There are many reasons why our wires do not carry electricity today but mainly, it is the long years of conflict and political instability that prevented consolidation of democratic institutions from the national to the local levels. And so we remain in the dark—like North Korea, Nepal is a country whose shape you can make out because of the darkness on night-time satellite imagery (see also ‘Wah Mauritius, alas Nepal,’ Page 6, January 4, 2013).
Nepal is a country that is a pioneer in Southasian hydropower, having installed a plant at Pharping on the south end of the Valley a century ago, soon after hydel technology was perfected in Europe. There is at least 45,000 MW of economically viable generation capacity in our rivers. Today, the annual peak demand is about 1,020 MW and the dry season deficit is about half of that. And now, we suffer loadshedding even during the monsoon, as demand grows at nearly ten percent per annum.
The ‘problem of plenty’ in Sikkim and deathly brownouts of Nepal both have their origins in vitiated politics in Sikkim and Nepal. It has mainly to do with the weakening/absence of representative democracy at the national and local levels. In Sikkim, as a result, there is stratospheric corruption and the arrogant ability of rulers to turn a deaf ear to activists. Chamling is able to bend the political process according to his will, from the New Delhi ministries to the Secretariat in Gangtok, and Panchayati Raj institutions on the ground.
In Nepal, to look at the situation after 1990, the war years took their toll in the planning and implementation of river projects. The dislocation of national politics was complemented by the devastation wrought by the absence of elected representatives in the villages and districts. There were district politicians who had developed the capacity to chaperone hydropower projects through the shoals of bureaucracy and opportunist developers but this experience was largely wasted. Along the way, little was done by way of overhauling the Nepal Electricity Authority, building transmission lines to the Indian grid, deciding on policy for land acquisitions, addressing local demands, and so on.
If we are to look to the future from the devastation of the past and present, our strategy must lie somewhere between the experience of Sikkim and Nepal. In one, a river has died. In the other, people die for lack of energy to light their homes, provide services and fuel the economy. In one, politics is defined by one powerbroker chief minister handing over to another powerbroker chief minister, maintaining the same unaccountable, nexus-ridden paradigm.

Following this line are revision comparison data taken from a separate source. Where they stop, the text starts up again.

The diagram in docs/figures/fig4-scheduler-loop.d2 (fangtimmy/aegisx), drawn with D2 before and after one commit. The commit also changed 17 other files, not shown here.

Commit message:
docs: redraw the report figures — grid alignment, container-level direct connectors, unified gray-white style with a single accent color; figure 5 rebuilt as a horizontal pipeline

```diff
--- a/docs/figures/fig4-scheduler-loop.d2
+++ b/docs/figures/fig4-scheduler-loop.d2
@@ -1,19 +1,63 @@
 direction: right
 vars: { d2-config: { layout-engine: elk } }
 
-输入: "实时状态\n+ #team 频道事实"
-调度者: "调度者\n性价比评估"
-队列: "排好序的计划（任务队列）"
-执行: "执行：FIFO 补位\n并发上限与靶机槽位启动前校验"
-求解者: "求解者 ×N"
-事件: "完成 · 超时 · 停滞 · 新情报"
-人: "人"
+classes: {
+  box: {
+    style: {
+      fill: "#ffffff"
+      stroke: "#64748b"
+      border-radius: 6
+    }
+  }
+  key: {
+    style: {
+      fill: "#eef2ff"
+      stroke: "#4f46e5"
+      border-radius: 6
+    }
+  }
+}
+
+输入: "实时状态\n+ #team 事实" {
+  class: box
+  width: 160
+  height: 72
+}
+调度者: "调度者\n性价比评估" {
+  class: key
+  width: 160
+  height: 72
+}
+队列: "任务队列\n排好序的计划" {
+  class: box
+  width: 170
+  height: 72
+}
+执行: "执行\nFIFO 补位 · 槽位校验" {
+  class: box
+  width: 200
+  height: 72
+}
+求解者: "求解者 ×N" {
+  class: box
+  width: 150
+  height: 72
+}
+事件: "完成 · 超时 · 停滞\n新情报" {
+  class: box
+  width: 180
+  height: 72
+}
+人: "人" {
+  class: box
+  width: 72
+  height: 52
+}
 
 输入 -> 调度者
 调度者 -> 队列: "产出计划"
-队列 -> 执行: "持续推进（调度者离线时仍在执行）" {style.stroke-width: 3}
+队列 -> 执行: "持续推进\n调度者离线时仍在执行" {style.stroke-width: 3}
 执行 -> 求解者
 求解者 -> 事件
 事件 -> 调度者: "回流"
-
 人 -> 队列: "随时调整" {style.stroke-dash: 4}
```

In the other, representative democracy has never been allowed to stabilise, for the politicians to develop the guts and wherewithal to chart a course and stay on it.
Today, we need the Upper Tamakoshi to proceed without a hitch, Trishuli III-A to be completed without malafide renegotiation of project costs, Chamelia to come online pronto and for work on Upper Karnali and Arun III to come to life, with the assurance that their energy output will be available for purchase in Nepal and not locked just for export to India.
There will come a time when Kathmandu will need to debate the Sikkim-Teesta model of squeezing the last drop of energy from cascade run-of-river schemes. This debate must happen. But for now, what we need is a clean, transparent hydropower programme to efficiently construct as quickly as possible, the projects in the pipeline. We can hardly take satisfaction that we have ‘saved’ our rivers because of political instability.